• Record Type:
    OSHA Instruction
  • Current Directive Number:
    CSP 01-03-001
  • Old Directive Number:
    STP 2.11
  • Title:
    Maritime Jurisdiction in State Plan States
  • Information Date:
  • Standard Number:
Archive Notice - OSHA Archive

NOTICE: This is an OSHA Archive Document, and may no longer represent OSHA Policy. It is presented here as historical content, for research and review purposes only.

OSHA Instruction STP 2.11 October 30, 1978




SUBJECT: Maritime Jurisdiction in State Plan States

Several questions have been raised recently as to the extent of Federal maritime jurisdiction in those States that have chosen to exclude the longshoring and maritime issues from their State plans.

Federal maritime jurisdiction under the Occupational Safety and Health Act is divided into two parts: that which is delegable to the States under an approved State plan; that which remains under exclusive Federal jurisdiction. States may assume jurisdiction over all onshore longshoring and maritime activities. However, due to the Constitutional provision for Federal government retention of full responsibility for regulation upon the navigable waterways of the United States, jurisdiction over offshore maritime and longshoring activities remains that of Federal OSHA and may not be assumed by the States. (Although the line between onshore and offshore, e.g. dry-docks, marine railways, graving docks, etc., is often less than clear, resolution of this controversy is not crucial to this memorandum.)

The Federal OSHA standards for ship repairing, shipbuilding, shipbreaking and longshoring are contained in 29 CFR 1915, 1916, 1917, and 1918. These were standards originally promulgated pursuant to the Longshoremen's and Harbor Workers' Act and contain language limiting their applicability to the navigable waters of the United States. However, the OSHA adoption of these standards in 29 CFR 1910.13, .14, .15, .16 specifically extended their applicability to coincide with that of OSHA. (See 29 CFR 1910.11.) Thus, the standards apply to all employment that can be characterized as longshoring or maritime (according to SIC classification) whether it is onshore or offshore.

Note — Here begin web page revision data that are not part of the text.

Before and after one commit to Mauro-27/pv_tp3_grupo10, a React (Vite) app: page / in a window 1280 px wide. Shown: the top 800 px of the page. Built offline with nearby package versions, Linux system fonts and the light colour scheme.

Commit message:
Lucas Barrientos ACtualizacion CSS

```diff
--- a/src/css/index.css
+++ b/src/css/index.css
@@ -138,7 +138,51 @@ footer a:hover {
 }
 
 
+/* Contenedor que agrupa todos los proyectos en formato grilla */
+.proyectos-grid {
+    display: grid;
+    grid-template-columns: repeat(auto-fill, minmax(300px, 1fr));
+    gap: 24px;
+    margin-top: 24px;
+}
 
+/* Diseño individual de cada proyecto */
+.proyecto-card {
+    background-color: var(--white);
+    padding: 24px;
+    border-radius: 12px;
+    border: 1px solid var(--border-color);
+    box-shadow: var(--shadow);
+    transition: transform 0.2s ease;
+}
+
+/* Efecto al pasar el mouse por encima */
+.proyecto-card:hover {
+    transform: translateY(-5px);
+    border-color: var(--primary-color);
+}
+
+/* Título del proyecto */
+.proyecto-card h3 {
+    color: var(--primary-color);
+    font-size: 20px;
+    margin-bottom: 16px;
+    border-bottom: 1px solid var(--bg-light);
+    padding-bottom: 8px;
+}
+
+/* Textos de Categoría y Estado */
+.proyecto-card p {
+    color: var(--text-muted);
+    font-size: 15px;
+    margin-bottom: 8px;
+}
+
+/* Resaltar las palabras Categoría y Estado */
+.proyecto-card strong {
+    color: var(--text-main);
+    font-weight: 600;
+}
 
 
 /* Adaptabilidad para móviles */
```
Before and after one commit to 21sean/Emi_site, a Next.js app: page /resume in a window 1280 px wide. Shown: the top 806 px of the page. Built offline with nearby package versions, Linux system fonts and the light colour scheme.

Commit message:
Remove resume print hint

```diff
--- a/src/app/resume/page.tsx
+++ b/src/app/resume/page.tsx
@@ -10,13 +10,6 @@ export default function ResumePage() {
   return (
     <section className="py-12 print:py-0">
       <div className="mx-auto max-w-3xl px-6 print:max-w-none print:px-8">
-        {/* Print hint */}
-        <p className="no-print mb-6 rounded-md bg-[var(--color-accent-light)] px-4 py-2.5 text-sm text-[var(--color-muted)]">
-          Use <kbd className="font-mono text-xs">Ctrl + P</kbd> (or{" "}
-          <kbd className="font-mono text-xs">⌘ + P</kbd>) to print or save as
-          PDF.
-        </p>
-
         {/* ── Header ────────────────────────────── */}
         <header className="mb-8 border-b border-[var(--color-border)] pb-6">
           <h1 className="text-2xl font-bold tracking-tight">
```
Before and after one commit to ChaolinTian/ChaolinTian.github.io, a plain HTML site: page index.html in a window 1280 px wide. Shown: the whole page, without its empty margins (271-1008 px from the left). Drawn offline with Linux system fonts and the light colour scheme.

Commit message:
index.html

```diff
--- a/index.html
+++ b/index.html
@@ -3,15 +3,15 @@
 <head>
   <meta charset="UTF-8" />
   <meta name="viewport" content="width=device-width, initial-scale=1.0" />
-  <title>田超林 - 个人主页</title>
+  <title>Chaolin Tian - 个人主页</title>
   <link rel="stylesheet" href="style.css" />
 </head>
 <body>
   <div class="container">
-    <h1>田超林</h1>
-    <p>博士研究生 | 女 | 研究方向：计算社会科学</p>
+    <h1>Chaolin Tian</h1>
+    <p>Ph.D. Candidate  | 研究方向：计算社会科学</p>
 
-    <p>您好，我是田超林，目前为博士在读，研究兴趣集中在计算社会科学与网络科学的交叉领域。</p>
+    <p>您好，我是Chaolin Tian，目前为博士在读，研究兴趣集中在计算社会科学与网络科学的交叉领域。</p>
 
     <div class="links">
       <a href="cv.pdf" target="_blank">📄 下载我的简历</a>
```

OSHA Instruction STP 2.11 October 30, 1978



A State choosing to cover the longshoring and maritime issues must adopt standards identical to or at least as effective as 29 CFR 1915, 1916, 1917, 1918, and 1919. In such a State there is dual jurisdiction with State enforcement onshore and Federal residual enforcement for offshore activities. In a State choosing to exclude these issues (see State's Federal Register Plan approval notice and Operational Status Agreement), Federal OSHA retains jurisdiction and responsibility for all longshoring and maritime activities, both onshore and offshore. Any employment onshore (pier, wharf, apron, terminal, shed, yard, shipyard, machine shop, gear locker, riverbank or inland lake or water as well as on vessel on building ways) or offshore (upon the navigable water of the United States beginning at the foot of the gangway of vessels alongside and including work on vessels in dry-docks, graving docks, marine railways and building ways, marine elevators or lifts) is included within the Area Office's enforcement authority in these latter State plan States.

Regional Administrators should assure that full protection is being provided all workers employed in the longshoring and maritime industry located in State plan States either through a dual State/Federal enforcement scheme or sole Federal responsibility. If you have any questions, please contact Barbara Bryant (523-8031, Marjorie Sauber (523-8041) or Jim Meagher (523-8111).

bcc: Wilson, F.C., Weisblatt, Donnelly, Pallansch, C & R, Chron Files, Sauber, Meagher Draft reviewed by M. Pallansch & J. Meagher Files: Bryant OSHA/OCS/BBryant/gi/ 7/6/77